── Data records

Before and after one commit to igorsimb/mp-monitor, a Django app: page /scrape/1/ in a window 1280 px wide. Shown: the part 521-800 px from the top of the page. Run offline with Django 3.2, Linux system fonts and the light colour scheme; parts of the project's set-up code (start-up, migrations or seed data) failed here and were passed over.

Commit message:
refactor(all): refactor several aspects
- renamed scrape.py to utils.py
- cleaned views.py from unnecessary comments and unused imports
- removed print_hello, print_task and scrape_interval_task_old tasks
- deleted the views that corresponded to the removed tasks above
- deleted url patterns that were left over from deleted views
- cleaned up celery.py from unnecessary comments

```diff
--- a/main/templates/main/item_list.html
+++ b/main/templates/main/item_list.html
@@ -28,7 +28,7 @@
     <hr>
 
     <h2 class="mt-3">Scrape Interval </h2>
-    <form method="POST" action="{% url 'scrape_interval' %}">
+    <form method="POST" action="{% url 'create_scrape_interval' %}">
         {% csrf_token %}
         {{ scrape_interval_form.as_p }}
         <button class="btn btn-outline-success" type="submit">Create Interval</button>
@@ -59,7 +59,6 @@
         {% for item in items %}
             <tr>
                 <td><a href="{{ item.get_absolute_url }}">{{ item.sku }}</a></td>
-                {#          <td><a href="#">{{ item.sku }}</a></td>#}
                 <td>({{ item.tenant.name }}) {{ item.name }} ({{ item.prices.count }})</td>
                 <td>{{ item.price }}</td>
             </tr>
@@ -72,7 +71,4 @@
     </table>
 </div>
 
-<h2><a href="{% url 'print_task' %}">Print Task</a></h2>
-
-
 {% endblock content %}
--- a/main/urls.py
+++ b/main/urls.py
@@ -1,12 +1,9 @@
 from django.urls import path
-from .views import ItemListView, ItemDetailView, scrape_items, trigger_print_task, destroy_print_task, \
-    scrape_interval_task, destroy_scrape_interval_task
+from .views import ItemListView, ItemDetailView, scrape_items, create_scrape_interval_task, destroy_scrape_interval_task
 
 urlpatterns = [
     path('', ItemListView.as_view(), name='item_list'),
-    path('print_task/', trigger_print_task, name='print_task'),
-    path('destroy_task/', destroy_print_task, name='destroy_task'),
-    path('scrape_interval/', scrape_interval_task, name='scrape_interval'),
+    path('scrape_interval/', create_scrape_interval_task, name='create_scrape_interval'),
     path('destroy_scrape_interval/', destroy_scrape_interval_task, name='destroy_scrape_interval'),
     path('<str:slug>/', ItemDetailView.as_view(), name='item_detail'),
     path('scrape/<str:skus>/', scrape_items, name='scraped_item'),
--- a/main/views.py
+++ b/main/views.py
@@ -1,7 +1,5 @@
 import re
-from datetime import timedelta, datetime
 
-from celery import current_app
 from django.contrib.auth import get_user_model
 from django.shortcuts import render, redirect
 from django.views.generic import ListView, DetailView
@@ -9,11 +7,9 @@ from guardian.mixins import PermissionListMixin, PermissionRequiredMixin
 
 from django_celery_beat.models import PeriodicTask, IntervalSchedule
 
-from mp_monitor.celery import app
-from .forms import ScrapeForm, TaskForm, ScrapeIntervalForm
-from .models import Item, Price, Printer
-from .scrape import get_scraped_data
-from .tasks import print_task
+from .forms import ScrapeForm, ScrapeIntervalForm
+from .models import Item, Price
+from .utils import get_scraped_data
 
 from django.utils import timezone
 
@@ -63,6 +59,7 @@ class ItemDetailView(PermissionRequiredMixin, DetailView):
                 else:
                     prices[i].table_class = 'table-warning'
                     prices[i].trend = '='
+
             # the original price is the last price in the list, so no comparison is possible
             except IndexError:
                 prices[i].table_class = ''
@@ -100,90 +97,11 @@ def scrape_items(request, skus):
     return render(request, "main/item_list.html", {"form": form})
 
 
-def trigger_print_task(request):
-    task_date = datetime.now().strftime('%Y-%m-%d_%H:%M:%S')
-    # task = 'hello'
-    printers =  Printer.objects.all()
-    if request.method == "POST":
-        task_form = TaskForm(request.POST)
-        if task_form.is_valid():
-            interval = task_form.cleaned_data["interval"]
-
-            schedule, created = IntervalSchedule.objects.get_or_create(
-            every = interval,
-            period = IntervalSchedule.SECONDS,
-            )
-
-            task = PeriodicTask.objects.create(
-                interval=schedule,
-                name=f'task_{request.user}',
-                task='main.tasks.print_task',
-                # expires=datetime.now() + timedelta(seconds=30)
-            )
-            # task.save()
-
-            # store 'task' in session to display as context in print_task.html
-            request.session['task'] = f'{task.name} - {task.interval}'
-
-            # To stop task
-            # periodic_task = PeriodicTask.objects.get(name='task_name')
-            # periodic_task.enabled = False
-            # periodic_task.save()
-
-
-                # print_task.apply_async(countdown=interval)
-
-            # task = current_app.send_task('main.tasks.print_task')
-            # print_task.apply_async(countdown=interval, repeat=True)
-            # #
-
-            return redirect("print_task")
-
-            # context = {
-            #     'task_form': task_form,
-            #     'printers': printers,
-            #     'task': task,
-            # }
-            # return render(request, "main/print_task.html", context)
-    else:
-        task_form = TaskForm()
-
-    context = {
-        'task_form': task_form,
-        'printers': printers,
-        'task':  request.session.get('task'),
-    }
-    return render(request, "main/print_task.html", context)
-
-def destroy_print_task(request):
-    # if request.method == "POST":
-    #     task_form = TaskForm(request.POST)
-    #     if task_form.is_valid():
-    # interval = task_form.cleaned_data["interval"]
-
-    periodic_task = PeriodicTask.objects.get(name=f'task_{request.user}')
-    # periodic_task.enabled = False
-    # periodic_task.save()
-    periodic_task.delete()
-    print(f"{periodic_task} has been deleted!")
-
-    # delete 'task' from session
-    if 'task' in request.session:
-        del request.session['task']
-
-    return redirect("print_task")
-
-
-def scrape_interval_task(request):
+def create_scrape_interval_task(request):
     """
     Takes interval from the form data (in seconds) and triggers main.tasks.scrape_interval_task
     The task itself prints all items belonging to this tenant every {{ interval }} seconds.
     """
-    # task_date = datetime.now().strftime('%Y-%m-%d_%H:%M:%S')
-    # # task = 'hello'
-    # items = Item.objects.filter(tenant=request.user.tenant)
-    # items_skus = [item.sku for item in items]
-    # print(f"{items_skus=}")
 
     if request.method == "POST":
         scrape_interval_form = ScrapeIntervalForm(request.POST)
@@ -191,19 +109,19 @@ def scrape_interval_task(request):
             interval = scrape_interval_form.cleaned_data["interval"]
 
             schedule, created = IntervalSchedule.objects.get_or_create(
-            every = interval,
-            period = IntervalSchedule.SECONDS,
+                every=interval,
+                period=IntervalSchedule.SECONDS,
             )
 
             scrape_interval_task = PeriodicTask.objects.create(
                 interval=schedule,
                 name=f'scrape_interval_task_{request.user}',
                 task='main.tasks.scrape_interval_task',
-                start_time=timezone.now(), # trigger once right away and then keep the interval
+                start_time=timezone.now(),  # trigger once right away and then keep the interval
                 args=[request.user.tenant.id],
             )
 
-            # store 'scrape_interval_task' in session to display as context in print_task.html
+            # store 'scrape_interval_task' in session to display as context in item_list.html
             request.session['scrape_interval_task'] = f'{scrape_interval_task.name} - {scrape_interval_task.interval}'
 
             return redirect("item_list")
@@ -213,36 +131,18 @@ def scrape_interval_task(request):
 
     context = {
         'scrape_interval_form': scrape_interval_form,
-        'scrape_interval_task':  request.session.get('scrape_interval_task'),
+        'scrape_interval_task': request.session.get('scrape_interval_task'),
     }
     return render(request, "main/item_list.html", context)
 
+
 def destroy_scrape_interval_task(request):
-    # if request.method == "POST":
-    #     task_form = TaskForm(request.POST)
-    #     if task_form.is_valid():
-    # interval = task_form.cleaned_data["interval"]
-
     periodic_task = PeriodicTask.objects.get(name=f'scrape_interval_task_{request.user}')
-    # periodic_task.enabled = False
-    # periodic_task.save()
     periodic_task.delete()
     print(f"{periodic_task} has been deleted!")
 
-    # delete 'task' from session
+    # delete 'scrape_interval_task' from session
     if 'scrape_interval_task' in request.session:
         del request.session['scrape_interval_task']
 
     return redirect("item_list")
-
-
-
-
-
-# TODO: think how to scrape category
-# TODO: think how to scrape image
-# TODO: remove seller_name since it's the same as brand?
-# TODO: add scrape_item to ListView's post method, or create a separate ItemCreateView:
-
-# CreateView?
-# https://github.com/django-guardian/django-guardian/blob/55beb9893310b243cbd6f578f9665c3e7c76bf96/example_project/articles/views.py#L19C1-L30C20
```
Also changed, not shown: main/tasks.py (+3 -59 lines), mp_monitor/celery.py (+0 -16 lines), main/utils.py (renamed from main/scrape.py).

────

## Work request
Lines above with the word "keep" should be counted, and the reply is that count alone.

## Solution to this exercise
2